● **PROBLEM STATEMENT**
All records below must be reproduced exactly, although any pictures they contain are to be omitted.

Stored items
------------------------------
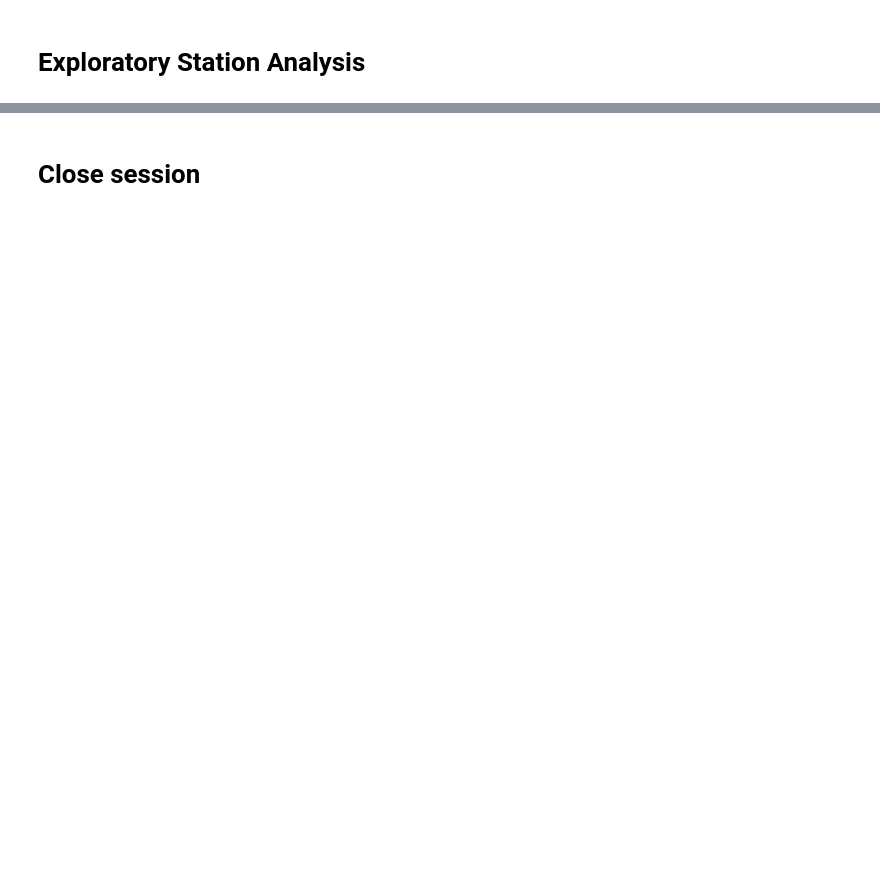
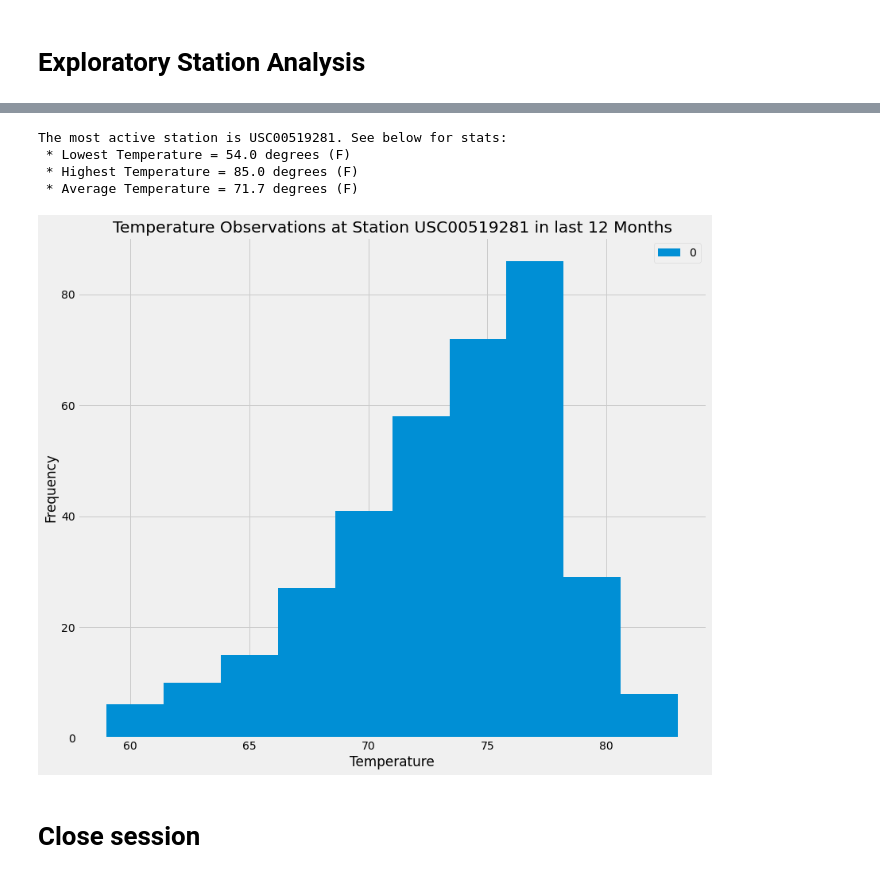
Before and after one commit to brbbrb/sqlalchemy-challenge, a Jupyter notebook: climate_final.ipynb, the cells around one changed output, grey strips where cells are left out. Cells and saved outputs as stored; diff of their text form; code cells hidden in the pictures; blank space fills up the shorter version.

```diff
--- a/climate_final.ipynb
+++ b/climate_final.ipynb
@@ -74,3 +110,6 @@ datetime.date(2017, 8, 23)
 # %%
 # Design a query to find the most active stations (i.e. what stations have the most rows?)
 # List the stations and the counts in descending order.
+most_active_list = session.query(measurement.station, func.count(measurement.station)).order_by(func.count(measurement.station).desc()).group_by(measurement.station).all()
+
+most_active_list
@@ -79,6 +126,48 @@ datetime.date(2017, 8, 23)
+# %%
+# Using the most active station id from the previous query, calculate the lowest, highest, and average temperature.
+most_active_sta = most_active_list[0][0]
+print(f'The most active station is {most_active_sta}. See below for stats:')
+
+# Lowest Temperature
+lo_temp = session.query(func.min(measurement.tobs)).\
+    filter(measurement.station == most_active_sta).scalar()
+print(f' * Lowest Temperature = {lo_temp} degrees (F)')
+
+# Highest Temperature
+hi_temp = session.query(func.max(measurement.tobs)).\
+    filter(measurement.station == most_active_sta).scalar()
+print(f' * Highest Temperature = {hi_temp} degrees (F)')
+
+# Average Temperature
+avg_temp = session.query(func.avg(measurement.tobs)).\
+    filter(measurement.station == most_active_sta).scalar()
+avg_temp = round(avg_temp, 1)
+print(f' * Average Temperature = {avg_temp} degrees (F)')
+# %% [output]
+The most active station is USC00519281. See below for stats:
+ * Lowest Temperature = 54.0 degrees (F)
+ * Highest Temperature = 85.0 degrees (F)
+ * Average Temperature = 71.7 degrees (F)
 # %%
 # Using the most active station id
 # Query the last 12 months of temperature observation data for this station and plot the results as a histogram
+most_active_sta_tob = pd.DataFrame(session.query(measurement.tobs).\
+    filter((measurement.station == most_active_sta)\
+          & (measurement.date >= year_ago) & (measurement.date <= most_recent_dt)))
+
+# Display dataframe
+most_active_sta_tob
+
+most_active_sta_tob.plot(kind='hist', figsize=(12,10), bins=10)
+plt.xlabel('Temperature')
+plt.ylabel('Frequency')
+plt.title(f'Temperature Observations at Station {most_active_sta} in last 12 Months')
+
+plt.tight_layout()
+plt.savefig('hist_temp_obs_most_active_station.png')
+plt.show()
+# %% [output]
+[figure, added]
 # %% [markdown]
 # Close session
 # %%
```
Also changed, not shown: parts of 7 cells of this notebook, 4 other files.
------------------------------
● **SOLUTION TO THIS PROBLEM**
Before and after one commit to brbbrb/sqlalchemy-challenge, a Jupyter notebook: climate_final.ipynb, the cells around one changed output, grey strips where cells are left out. Cells and saved outputs as stored; diff of their text form; code cells hidden in the pictures; blank space fills up the shorter version.

```diff
--- a/climate_final.ipynb
+++ b/climate_final.ipynb
@@ -74,3 +110,6 @@ datetime.date(2017, 8, 23)
 # %%
 # Design a query to find the most active stations (i.e. what stations have the most rows?)
 # List the stations and the counts in descending order.
+most_active_list = session.query(measurement.station, func.count(measurement.station)).order_by(func.count(measurement.station).desc()).group_by(measurement.station).all()
+
+most_active_list
@@ -79,6 +126,48 @@ datetime.date(2017, 8, 23)
+# %%
+# Using the most active station id from the previous query, calculate the lowest, highest, and average temperature.
+most_active_sta = most_active_list[0][0]
+print(f'The most active station is {most_active_sta}. See below for stats:')
+
+# Lowest Temperature
+lo_temp = session.query(func.min(measurement.tobs)).\
+    filter(measurement.station == most_active_sta).scalar()
+print(f' * Lowest Temperature = {lo_temp} degrees (F)')
+
+# Highest Temperature
+hi_temp = session.query(func.max(measurement.tobs)).\
+    filter(measurement.station == most_active_sta).scalar()
+print(f' * Highest Temperature = {hi_temp} degrees (F)')
+
+# Average Temperature
+avg_temp = session.query(func.avg(measurement.tobs)).\
+    filter(measurement.station == most_active_sta).scalar()
+avg_temp = round(avg_temp, 1)
+print(f' * Average Temperature = {avg_temp} degrees (F)')
+# %% [output]
+The most active station is USC00519281. See below for stats:
+ * Lowest Temperature = 54.0 degrees (F)
+ * Highest Temperature = 85.0 degrees (F)
+ * Average Temperature = 71.7 degrees (F)
 # %%
 # Using the most active station id
 # Query the last 12 months of temperature observation data for this station and plot the results as a histogram
+most_active_sta_tob = pd.DataFrame(session.query(measurement.tobs).\
+    filter((measurement.station == most_active_sta)\
+          & (measurement.date >= year_ago) & (measurement.date <= most_recent_dt)))
+
+# Display dataframe
+most_active_sta_tob
+
+most_active_sta_tob.plot(kind='hist', figsize=(12,10), bins=10)
+plt.xlabel('Temperature')
+plt.ylabel('Frequency')
+plt.title(f'Temperature Observations at Station {most_active_sta} in last 12 Months')
+
+plt.tight_layout()
+plt.savefig('hist_temp_obs_most_active_station.png')
+plt.show()
+# %% [output]
+[figure, added]
 # %% [markdown]
 # Close session
 # %%
```
Also changed, not shown: parts of 7 cells of this notebook, 4 other files.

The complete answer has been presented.